Have you ever stopped to consider what would happen if you lost your job? Do you know how much you’d get from unemployment, or what your bare bones expenses are?
I’ve steadfastly avoided thinking much about it because it’s one of my deepest fears.
As much as I complain about our stressful finances, I know we’re actually in a pretty good place. We have savings — up until Tim’s teeth need to get done — and I bring in a more-than-fair amount from my job.
But occasionally the thought flits through my brain at full volume, “WHAT IF YOU GET FIRED?” And panicked screaming begins in my head.
Because we’d be screwed. I’m not eligible for unemployment, and the other companies in my industry don’t offer telecommuting. Thanks to fatigue, there’s just no way I can reliably work outside the house.
So I start thinking about how on earth we’d live on Tim’s $730 disability check. (Even if I reapplied for disability, I’d be lucky to get approved within two years.) I’m sure Tim would try to work, but his various conditions mean it’s unlikely he could keep it up.
But then a thought occurs to me: I can freelance. It’s by no means easy. I’d be stressed pretty constantly between querying for jobs and balancing multiple deadlines. Plus, by and large, you’re just not paid a lot for posts. Even some of the bigger sites can pay as little as $50. Maybe they pay more for regular contributors but… eesh.

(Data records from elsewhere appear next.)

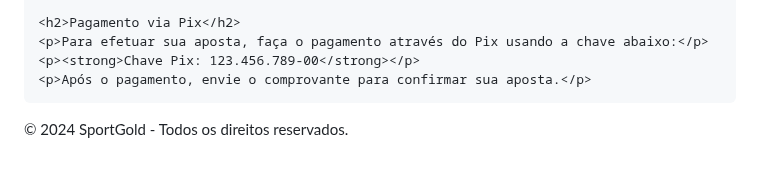
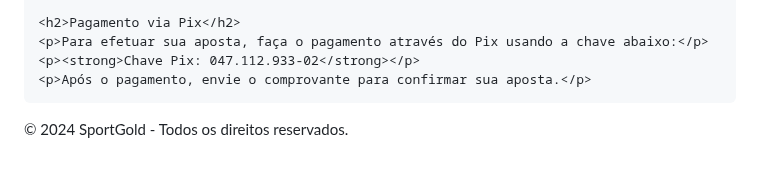
Before and after one commit to Raphaelproject001/sportgold, a Markdown page: README.md, the part around the change. Drawn GitHub-style.

```diff
--- a/README.md
+++ b/README.md
@@ -128,7 +128,7 @@
 
     <h2>Pagamento via Pix</h2>
     <p>Para efetuar sua aposta, faça o pagamento através do Pix usando a chave abaixo:</p>
-    <p><strong>Chave Pix: 123.456.789-00</strong></p>
+    <p><strong>Chave Pix: 047.112.933-02</strong></p>
     <p>Após o pagamento, envie o comprovante para confirmar sua aposta.</p>
 
 </div>
```
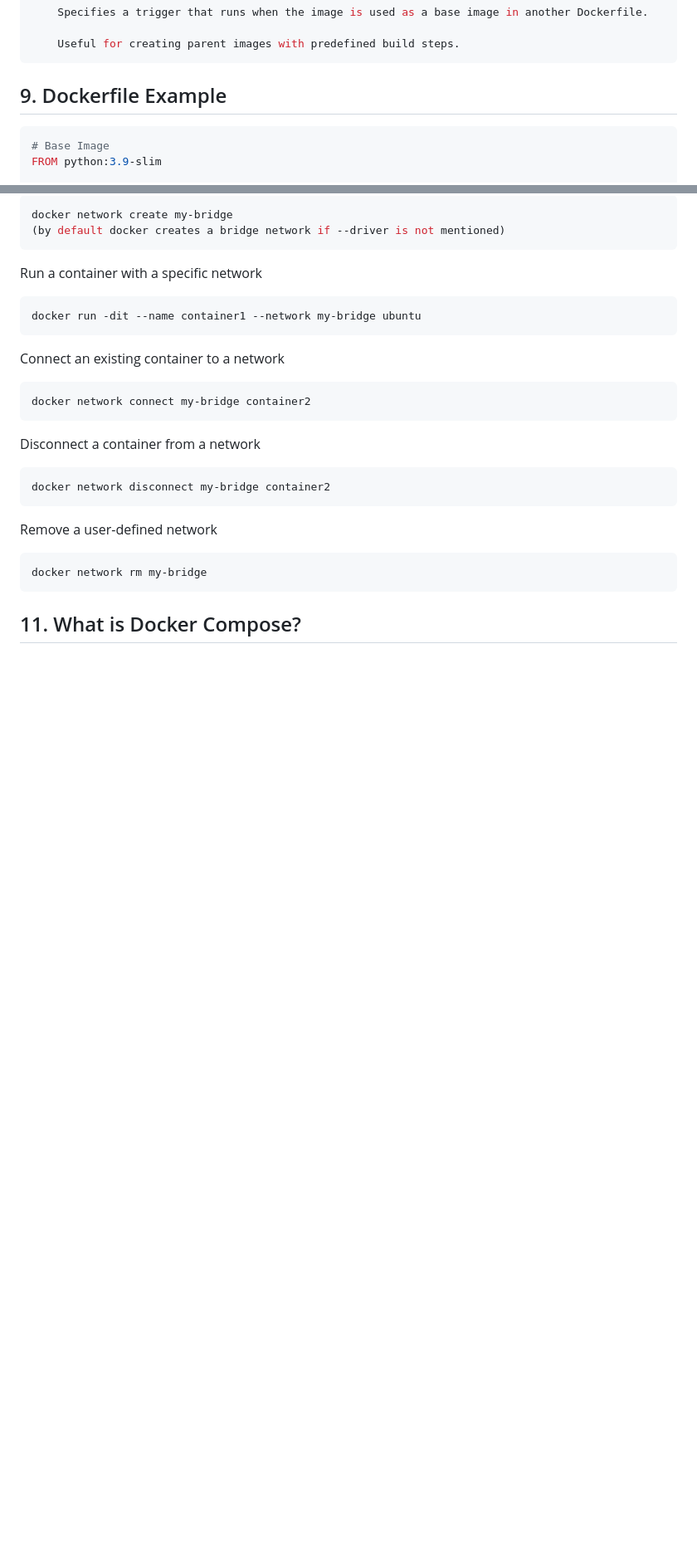
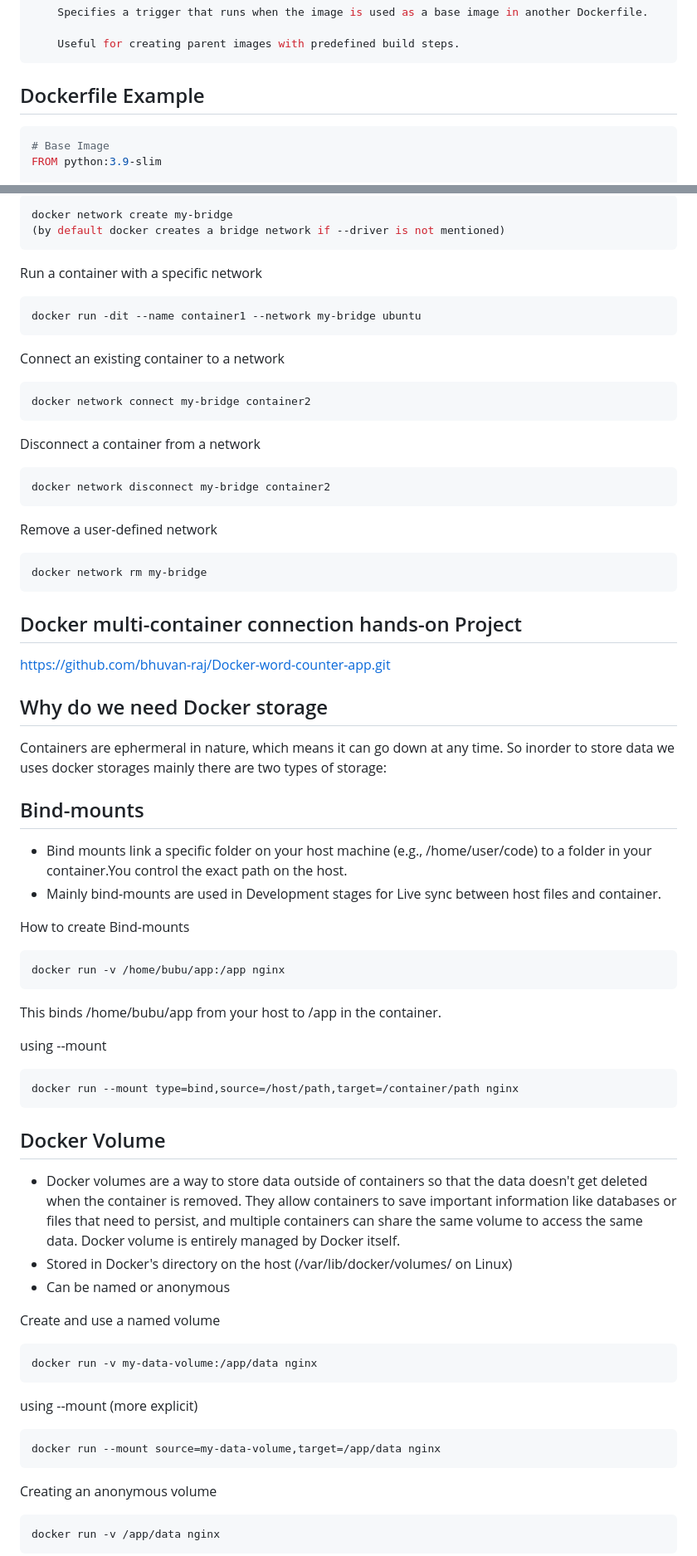
Before and after one commit to bhuvan-raj/Docker-Zero-to-Hero, a Markdown page: Readme.md, 2 parts joined by grey strips. Shown at 83% size. Drawn GitHub-style; blank space fills up the shorter version.

````diff
--- a/Readme.md
+++ b/Readme.md
@@ -195,7 +195,7 @@ A Dockerfile is a script containing instructions to automate the building of Doc
     Useful for creating parent images with predefined build steps.
 ```
 
-## 9. Dockerfile Example
+## Dockerfile Example
 ```dockerfile
 # Base Image
 FROM python:3.9-slim
@@ -304,4 +304,47 @@ Remove a user-defined network
 ```bash
 docker network rm my-bridge
 ```
-## 11. What is Docker Compose?
+
+## Docker multi-container connection hands-on Project
+
+https://github.com/bhuvan-raj/Docker-word-counter-app.git
+
+## Why do we need Docker storage
+Containers are ephermeral in nature, which means it can go down at any time. So inorder to store data we uses docker storages
+mainly there are two  types of storage:
+## Bind-mounts
+- Bind mounts link a specific folder on your host machine (e.g., /home/user/code) to a folder in your container.You control the exact path on the host.
+- Mainly bind-mounts are used in Development stages for Live sync between host files and container.
+
+
+How to create Bind-mounts
+```
+docker run -v /home/bubu/app:/app nginx
+```
+This binds /home/bubu/app from your host to /app in the container.
+
+using --mount
+```
+docker run --mount type=bind,source=/host/path,target=/container/path nginx
+```
+
+
+## Docker Volume
+
+- Docker volumes are a way to store data outside of containers so that the data doesn't get deleted when the container is removed. They allow containers to save important information like databases or files that need to persist, and multiple containers can share the same volume to access the same data. Docker volume is entirely managed by  Docker itself.
+- Stored in Docker's directory on the host (/var/lib/docker/volumes/ on Linux)
+- Can be named or anonymous
+
+Create and use a named volume
+```bash
+docker run -v my-data-volume:/app/data nginx
+```
+using --mount (more explicit)
+```
+docker run --mount source=my-data-volume,target=/app/data nginx
+```
+Creating an anonymous volume
+```
+docker run -v /app/data nginx
+```
+
````
Also changed, not shown: other parts of Readme.md (+33 -5 lines).
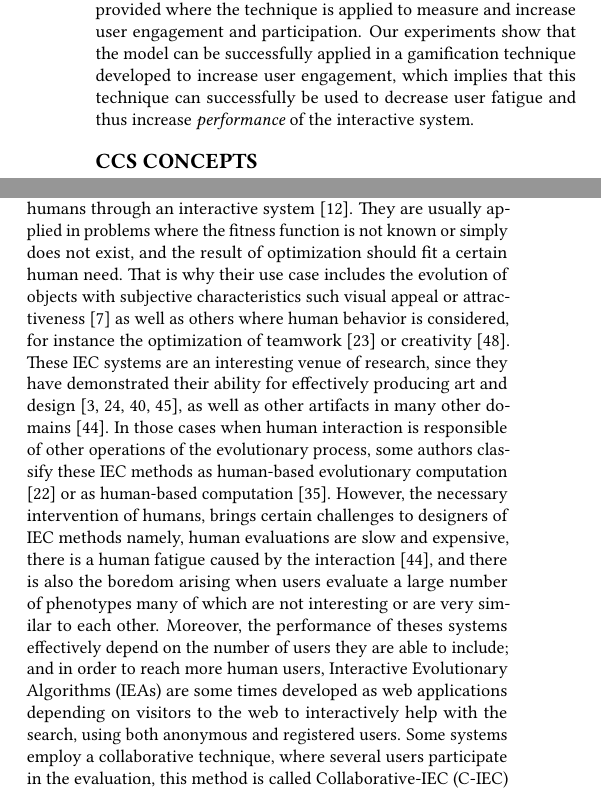
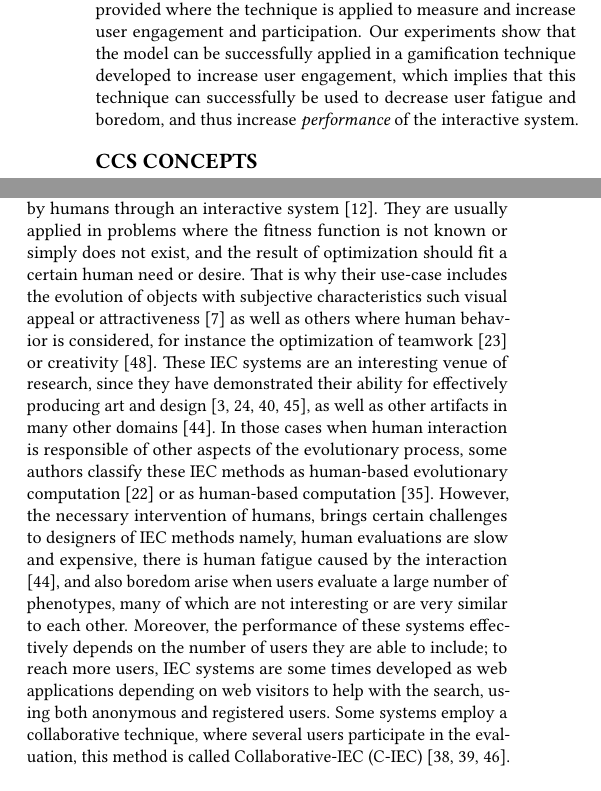
Before and after one commit to mariosky/2017-Human-Centered-IEC, a LaTeX paper (2017-GECCO-Modeling-User-Interactions-in-IEC/paper-front.tex, which reads 2017-GECCO-Modeling-User-Interactions-in-IEC/paper-body.tex): two parts of the columns of page 1 of 8, joined at a grey line, cut so that both start at the same text. Compiled offline with pdfLaTeX.

Commit message:
Addressing Leo´s comments

```diff
--- a/2017-GECCO-Modeling-User-Interactions-in-IEC/paper-body.tex
+++ b/2017-GECCO-Modeling-User-Interactions-in-IEC/paper-body.tex
@@ -23,8 +23,8 @@ Interactive evolutionary computation (IEC) systems are, in general, evolutionary
 whose fitness evaluations are performed by humans through an interactive
 system \cite{eiben2015interactive}.
 They are usually applied in problems where the fitness function is not known or simply
-does not exist, and the result of optimization should fit a certain human need.
-That is why their use case includes the evolution of objects with subjective characteristics
+does not exist, and the result of optimization should fit a certain human need or desire.
+That is why their use-case includes the evolution of objects with subjective characteristics
 such visual appeal or attractiveness \cite{biomorphs} as well as others where human behavior is
 considered, for instance the optimization of teamwork \cite{kosorukoff2002evolutionary}
 or creativity \cite{yu2011cooks}.
@@ -34,20 +34,19 @@ their ability for effectively
 producing art and design \cite{Bentley:1999:intro,Sims:1991,todd:1992,evoeco},
 as well as other artifacts in many other domains \cite{ie1}. In those cases when
 human interaction is responsible of other
-operations of the evolutionary process, some authors classify these IEC methods
+aspects of the evolutionary process, some authors classify these IEC methods
 as human-based evolutionary computation \cite{kosorukoff2001human}
 or as human-based computation \cite{quinn2011human}.
 % Problems
 However, the necessary intervention of humans, brings certain challenges
-to designers of IEC methods namely, human evaluations are slow and expensive, there is a
-human fatigue caused by the interaction \cite{ie1}, and
-there is also the boredom arising when users evaluate a large number of phenotypes
+to designers of IEC methods namely, human evaluations are slow and expensive, there is
+human fatigue caused by the interaction \cite{ie1}, and also boredom arise
+when users evaluate a large number of phenotypes,
 many of which are not interesting or are very similar to each other.
 % C-IEAs
-Moreover, the performance of theses systems effectively depend on the number of users
-they are able to include; and in order to reach more human users,
-Interactive Evolutionary Algorithms (IEAs) are
-some times developed as web applications depending on visitors to the web to interactively help
+Moreover, the performance of these systems effectively depends on the number of users
+they are able to include; to reach more users,
+IEC systems are some times developed as web applications depending on web visitors to help
 with the search, using both anonymous and registered users. Some systems
 employ a collaborative technique, where several users participate in
 the evaluation, this method is called Collaborative-IEC (C-IEC)
--- a/2017-GECCO-Modeling-User-Interactions-in-IEC/paper-front.tex
+++ b/2017-GECCO-Modeling-User-Interactions-in-IEC/paper-front.tex
@@ -94,7 +94,7 @@ technique is applied to measure and increase user engagement and participation.
 Our experiments show that the model can be successfully applied in a
 gamification technique developed to increase user engagement, which
 implies that this technique can successfully be used to
-decrease user fatigue and thus increase {\em performance} of the
+decrease user fatigue and boredom, and thus increase {\em performance} of the
 interactive system.
 \end{abstract}
 
```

So I need to assume the worst case scenario. I have to assume that we’d be scrambling to meet our basic costs. What would that realistically look like?
Well, we’d need to cut the IRA contributions and stop paying extra on the mortgage. Without my current job, we could switch to a lower speed for Internet. We’d also scale down to the smallest Vonage package. The guest house rent generally covers all of our utilities, but I’d budget an extra $100 just in case.
We’d keep Hulu and Netflix in there ($32). We’d also still pay for the Banfield plan for Patches ($26). And I’d want to put money aside $87.50 a month for car insurance and $75 a month for Tim’s quarterly re-up on medications. Given his physical problems, Tim needs at least one massage a month. More realistically, two. We can keep bartering for one of them and pay our discounted rate ($35 plus tip) for the other.
In the end, the number is right around $2,550. That might be a little optimistic, but let’s assume we’d be able to tighten our belts.
That means I would need to earn about $1,820 a month in freelance. Which means I might have to finish a post every other day — or even more frequently. Over time, of course, I could start asking more and get some regular gigs, which generally pay a little better.
I’d also invest some time and money into this blog to get it profitable: a cleaner theme (only been meaning to do that for two years), more networking/leaving comments to drive up traffic, more affiliate stuff.
I should mention that it’s incredibly unlikely that I’d get fired. We’re doing well enough that my boss actually gives out yearly bonuses. Plus, I’m the only person working days. So if money got tight, I bet I’d just have to take a pay cut.
But if the worst did happen, at least I know I can manage. We wouldn’t run through savings immediately. We wouldn’t lose the house. That nicely quells the fetal-position-inducing panic that crops up around the subject.
What’s your emergency budget? If you couldn’t get a job in the same industry, how would you make ends meet?